[EXTRACTED DATA Boundary: Start]

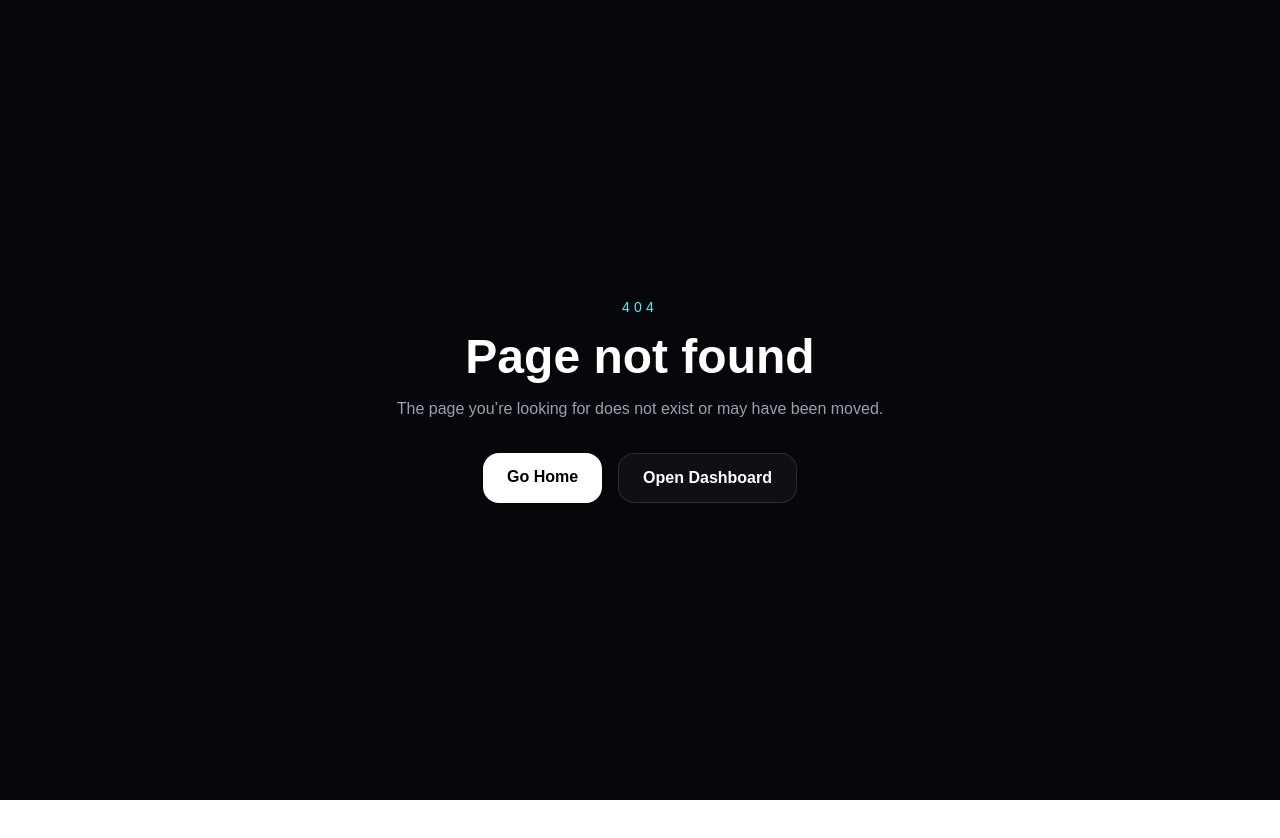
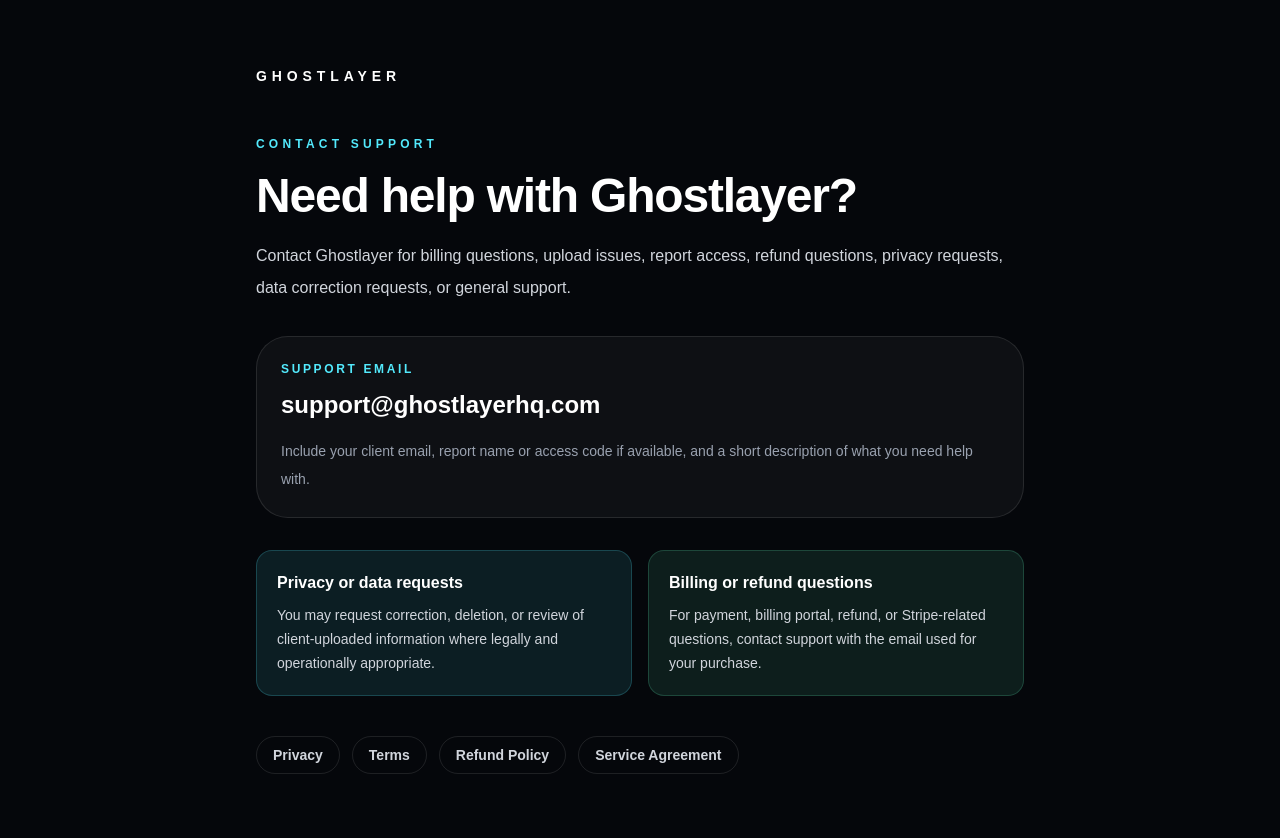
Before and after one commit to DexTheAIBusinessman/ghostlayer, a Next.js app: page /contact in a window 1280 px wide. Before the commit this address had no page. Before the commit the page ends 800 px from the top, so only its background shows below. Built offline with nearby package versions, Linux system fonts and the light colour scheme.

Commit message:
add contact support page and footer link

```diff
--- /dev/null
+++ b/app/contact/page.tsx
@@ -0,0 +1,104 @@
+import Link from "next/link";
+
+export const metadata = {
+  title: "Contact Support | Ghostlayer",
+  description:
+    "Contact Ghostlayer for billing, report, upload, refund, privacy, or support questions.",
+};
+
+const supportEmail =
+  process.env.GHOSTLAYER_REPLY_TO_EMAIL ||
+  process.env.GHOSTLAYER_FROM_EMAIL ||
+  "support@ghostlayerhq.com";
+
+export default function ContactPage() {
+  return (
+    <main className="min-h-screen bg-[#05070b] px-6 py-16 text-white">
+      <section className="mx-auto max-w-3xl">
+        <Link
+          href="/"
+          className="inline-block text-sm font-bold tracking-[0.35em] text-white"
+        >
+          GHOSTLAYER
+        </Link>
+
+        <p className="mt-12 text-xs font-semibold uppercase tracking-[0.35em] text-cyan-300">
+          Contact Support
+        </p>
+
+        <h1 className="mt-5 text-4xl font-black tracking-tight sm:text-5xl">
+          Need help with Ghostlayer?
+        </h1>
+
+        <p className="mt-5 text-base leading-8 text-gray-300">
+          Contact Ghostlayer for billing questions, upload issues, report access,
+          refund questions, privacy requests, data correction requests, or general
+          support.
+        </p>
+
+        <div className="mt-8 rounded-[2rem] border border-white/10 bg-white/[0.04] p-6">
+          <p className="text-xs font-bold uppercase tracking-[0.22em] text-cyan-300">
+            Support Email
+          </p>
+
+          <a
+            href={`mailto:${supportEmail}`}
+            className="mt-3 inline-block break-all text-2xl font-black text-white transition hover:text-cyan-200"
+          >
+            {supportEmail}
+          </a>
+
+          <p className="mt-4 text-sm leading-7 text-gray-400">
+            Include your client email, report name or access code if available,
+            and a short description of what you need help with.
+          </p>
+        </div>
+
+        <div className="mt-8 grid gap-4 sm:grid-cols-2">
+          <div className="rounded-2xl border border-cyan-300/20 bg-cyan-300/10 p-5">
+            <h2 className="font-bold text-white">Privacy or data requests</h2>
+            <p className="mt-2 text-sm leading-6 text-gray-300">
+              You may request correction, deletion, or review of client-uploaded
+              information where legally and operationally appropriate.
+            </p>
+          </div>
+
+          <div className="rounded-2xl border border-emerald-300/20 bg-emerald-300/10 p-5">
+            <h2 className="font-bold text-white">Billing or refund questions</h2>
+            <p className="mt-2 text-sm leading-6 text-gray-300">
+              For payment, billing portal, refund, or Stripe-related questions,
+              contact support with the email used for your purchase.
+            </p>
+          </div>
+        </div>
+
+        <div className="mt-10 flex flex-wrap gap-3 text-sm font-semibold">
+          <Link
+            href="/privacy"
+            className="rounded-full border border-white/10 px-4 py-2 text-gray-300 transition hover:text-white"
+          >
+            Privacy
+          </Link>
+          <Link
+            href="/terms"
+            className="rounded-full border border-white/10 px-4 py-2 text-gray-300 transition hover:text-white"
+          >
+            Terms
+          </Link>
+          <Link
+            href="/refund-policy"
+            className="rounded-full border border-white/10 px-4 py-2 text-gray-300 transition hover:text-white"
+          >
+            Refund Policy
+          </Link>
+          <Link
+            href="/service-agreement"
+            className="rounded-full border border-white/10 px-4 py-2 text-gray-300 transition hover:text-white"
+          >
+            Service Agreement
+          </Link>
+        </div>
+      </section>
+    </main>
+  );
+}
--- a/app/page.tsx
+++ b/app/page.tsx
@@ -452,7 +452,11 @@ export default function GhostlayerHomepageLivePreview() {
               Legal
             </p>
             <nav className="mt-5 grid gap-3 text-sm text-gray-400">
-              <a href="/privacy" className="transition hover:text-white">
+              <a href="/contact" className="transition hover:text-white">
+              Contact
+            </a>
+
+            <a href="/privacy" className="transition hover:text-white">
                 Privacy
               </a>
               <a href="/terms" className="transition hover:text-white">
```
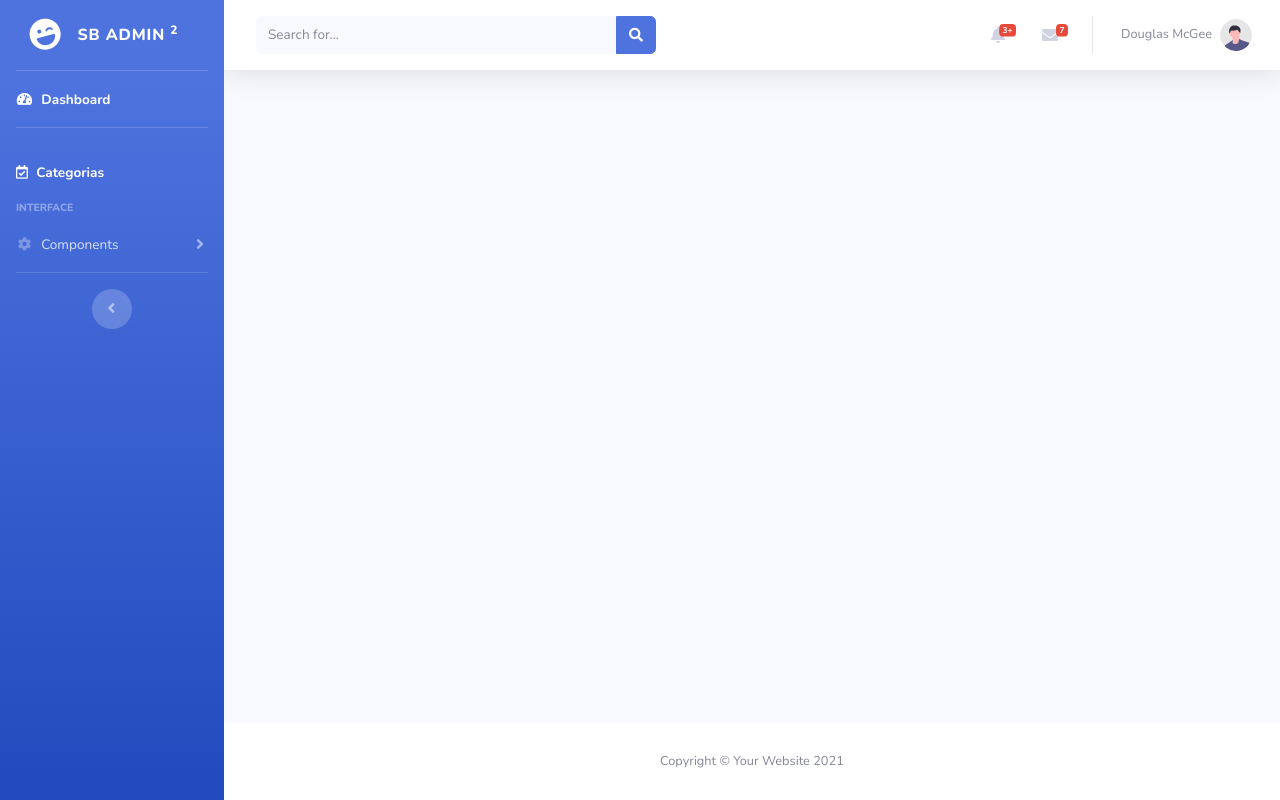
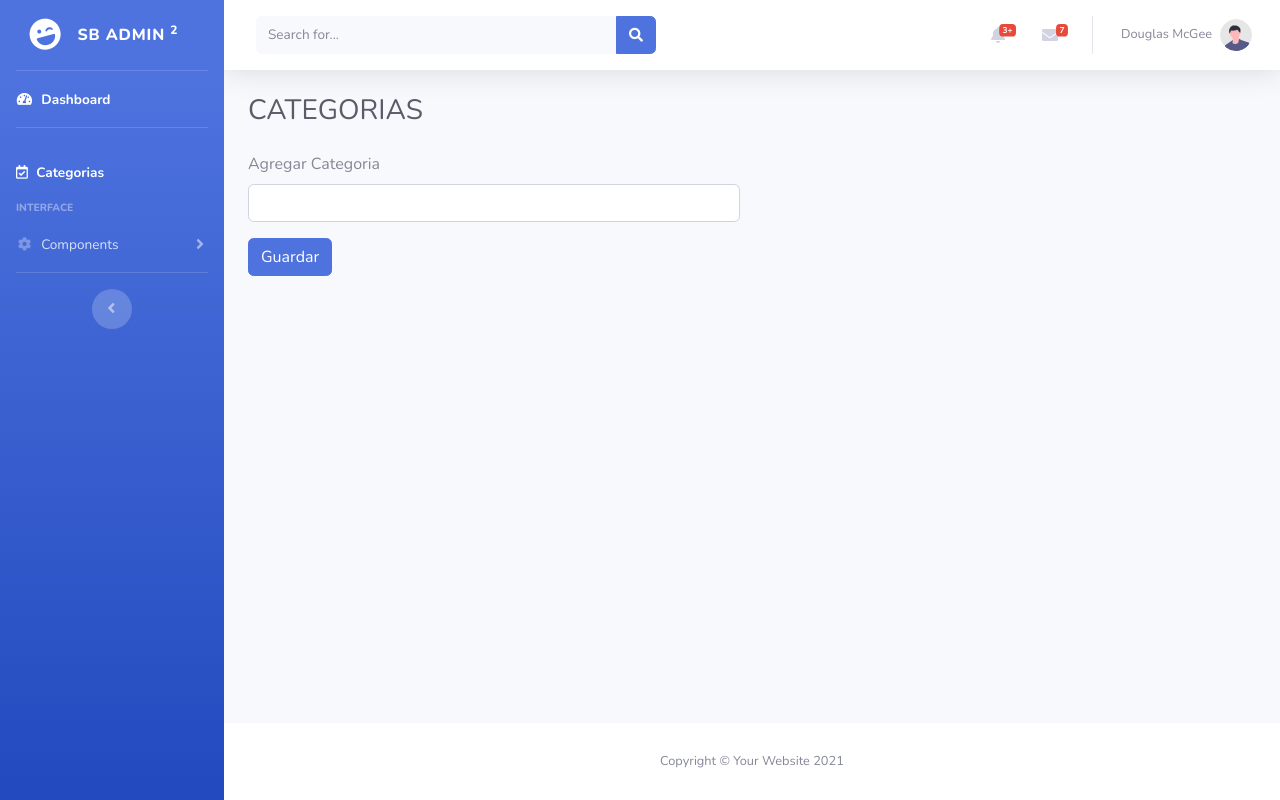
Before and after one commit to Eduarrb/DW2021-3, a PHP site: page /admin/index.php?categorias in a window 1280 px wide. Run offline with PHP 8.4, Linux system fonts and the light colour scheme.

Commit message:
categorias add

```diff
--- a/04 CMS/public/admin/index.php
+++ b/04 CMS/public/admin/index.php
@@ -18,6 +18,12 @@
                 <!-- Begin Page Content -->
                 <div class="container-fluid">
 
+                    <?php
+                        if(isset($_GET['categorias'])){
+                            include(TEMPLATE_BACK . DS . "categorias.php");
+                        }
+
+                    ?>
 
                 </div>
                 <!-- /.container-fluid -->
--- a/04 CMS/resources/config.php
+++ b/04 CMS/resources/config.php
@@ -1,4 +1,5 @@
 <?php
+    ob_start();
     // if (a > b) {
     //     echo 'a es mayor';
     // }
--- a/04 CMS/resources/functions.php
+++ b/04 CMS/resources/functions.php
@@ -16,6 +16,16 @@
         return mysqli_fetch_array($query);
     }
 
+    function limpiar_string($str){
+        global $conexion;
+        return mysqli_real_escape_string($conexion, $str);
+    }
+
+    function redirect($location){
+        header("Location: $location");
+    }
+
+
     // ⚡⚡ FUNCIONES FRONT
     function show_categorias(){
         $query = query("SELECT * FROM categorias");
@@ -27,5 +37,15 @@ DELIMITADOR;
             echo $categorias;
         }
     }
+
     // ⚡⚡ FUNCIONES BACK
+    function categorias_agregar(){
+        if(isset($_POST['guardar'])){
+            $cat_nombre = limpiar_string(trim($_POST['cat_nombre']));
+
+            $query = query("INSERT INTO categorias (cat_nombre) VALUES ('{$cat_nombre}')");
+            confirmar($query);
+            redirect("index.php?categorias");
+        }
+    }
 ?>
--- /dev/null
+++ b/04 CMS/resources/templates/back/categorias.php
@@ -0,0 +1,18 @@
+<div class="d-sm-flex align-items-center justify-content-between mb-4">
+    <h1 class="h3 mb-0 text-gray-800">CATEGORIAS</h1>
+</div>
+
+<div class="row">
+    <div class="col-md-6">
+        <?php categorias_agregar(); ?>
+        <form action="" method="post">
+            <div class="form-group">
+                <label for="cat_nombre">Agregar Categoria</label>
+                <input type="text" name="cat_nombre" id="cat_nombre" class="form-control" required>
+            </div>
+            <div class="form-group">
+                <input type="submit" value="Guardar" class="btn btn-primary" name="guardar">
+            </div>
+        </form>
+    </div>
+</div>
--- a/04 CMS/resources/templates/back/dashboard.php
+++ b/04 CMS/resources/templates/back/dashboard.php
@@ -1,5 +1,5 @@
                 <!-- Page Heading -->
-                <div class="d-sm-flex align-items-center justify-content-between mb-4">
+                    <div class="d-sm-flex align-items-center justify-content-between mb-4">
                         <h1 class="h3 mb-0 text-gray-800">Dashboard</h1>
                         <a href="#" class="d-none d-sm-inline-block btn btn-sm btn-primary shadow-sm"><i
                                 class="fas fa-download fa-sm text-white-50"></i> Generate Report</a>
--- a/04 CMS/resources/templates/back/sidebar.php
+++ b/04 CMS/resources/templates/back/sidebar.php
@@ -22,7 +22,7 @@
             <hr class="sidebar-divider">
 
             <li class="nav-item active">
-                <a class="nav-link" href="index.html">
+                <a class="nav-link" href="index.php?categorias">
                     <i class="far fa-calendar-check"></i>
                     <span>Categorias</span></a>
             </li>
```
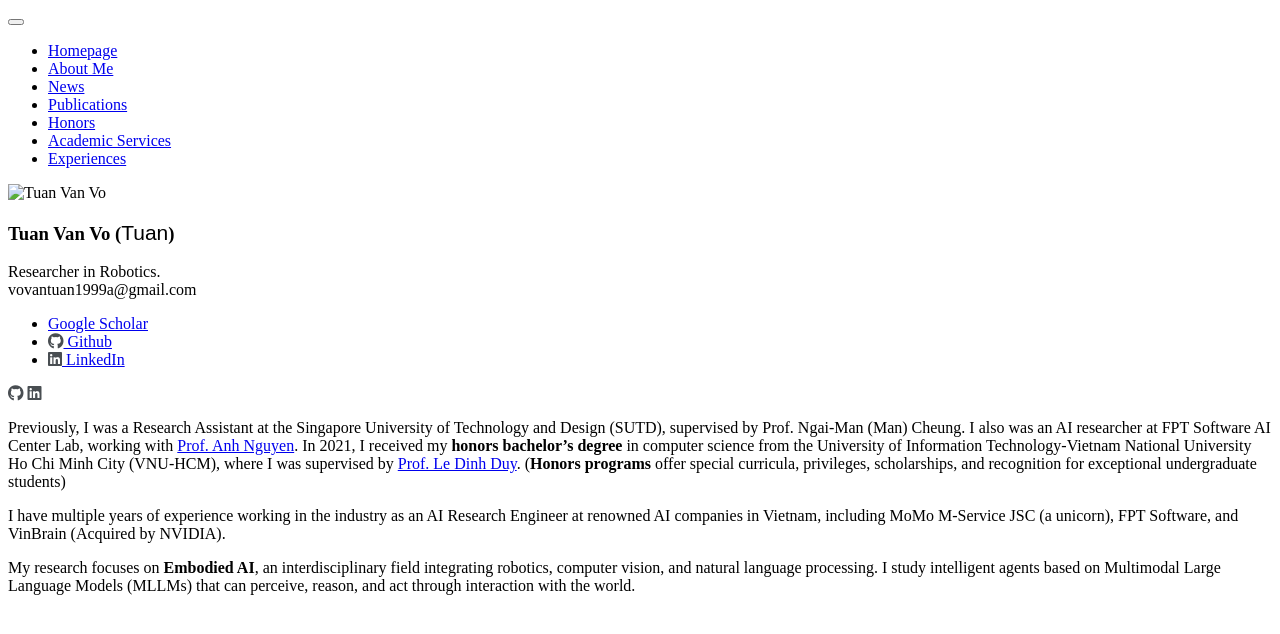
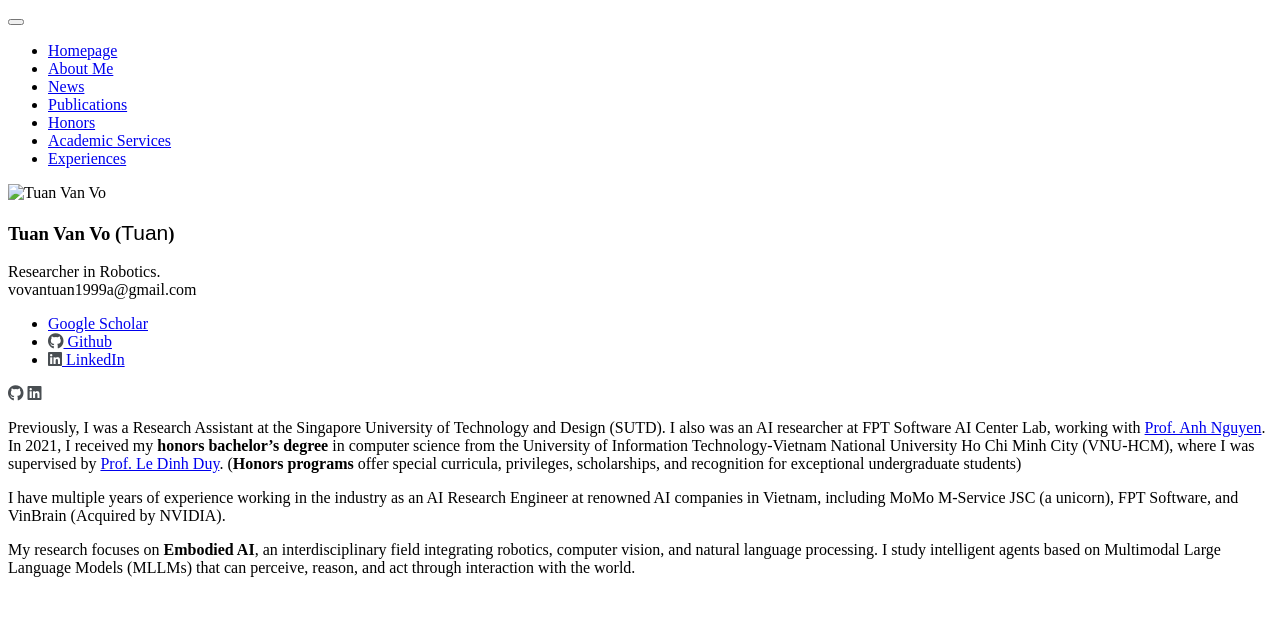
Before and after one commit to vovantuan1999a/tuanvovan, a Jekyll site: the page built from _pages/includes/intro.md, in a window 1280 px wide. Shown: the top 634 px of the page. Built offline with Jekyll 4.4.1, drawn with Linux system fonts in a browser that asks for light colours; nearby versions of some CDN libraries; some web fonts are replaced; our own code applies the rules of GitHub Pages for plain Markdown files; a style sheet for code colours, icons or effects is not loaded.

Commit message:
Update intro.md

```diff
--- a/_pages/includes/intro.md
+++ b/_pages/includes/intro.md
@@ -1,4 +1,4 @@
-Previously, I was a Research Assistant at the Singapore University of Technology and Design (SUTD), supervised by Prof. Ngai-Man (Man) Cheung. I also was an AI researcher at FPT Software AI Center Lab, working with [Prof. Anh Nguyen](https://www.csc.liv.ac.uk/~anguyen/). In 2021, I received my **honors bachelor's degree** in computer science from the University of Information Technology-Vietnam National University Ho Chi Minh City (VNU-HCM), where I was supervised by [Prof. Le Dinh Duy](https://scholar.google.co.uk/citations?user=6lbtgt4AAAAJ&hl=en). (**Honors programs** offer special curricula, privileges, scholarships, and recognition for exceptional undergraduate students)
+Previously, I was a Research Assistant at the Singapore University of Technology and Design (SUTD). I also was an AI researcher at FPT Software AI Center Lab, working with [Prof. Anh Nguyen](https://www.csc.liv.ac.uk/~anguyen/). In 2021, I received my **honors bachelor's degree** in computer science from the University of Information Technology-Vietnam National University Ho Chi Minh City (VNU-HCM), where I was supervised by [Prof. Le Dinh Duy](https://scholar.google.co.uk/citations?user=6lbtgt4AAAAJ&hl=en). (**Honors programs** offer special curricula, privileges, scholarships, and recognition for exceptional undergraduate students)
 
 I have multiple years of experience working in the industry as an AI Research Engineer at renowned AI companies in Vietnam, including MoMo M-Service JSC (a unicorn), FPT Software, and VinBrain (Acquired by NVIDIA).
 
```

[EXTRACTED DATA Boundary: End]

EXERCISE OBJECTIVE:
Using the records above, count the lines containing "templates". Give no words besides the number.

FINISHED EXERCISE:
5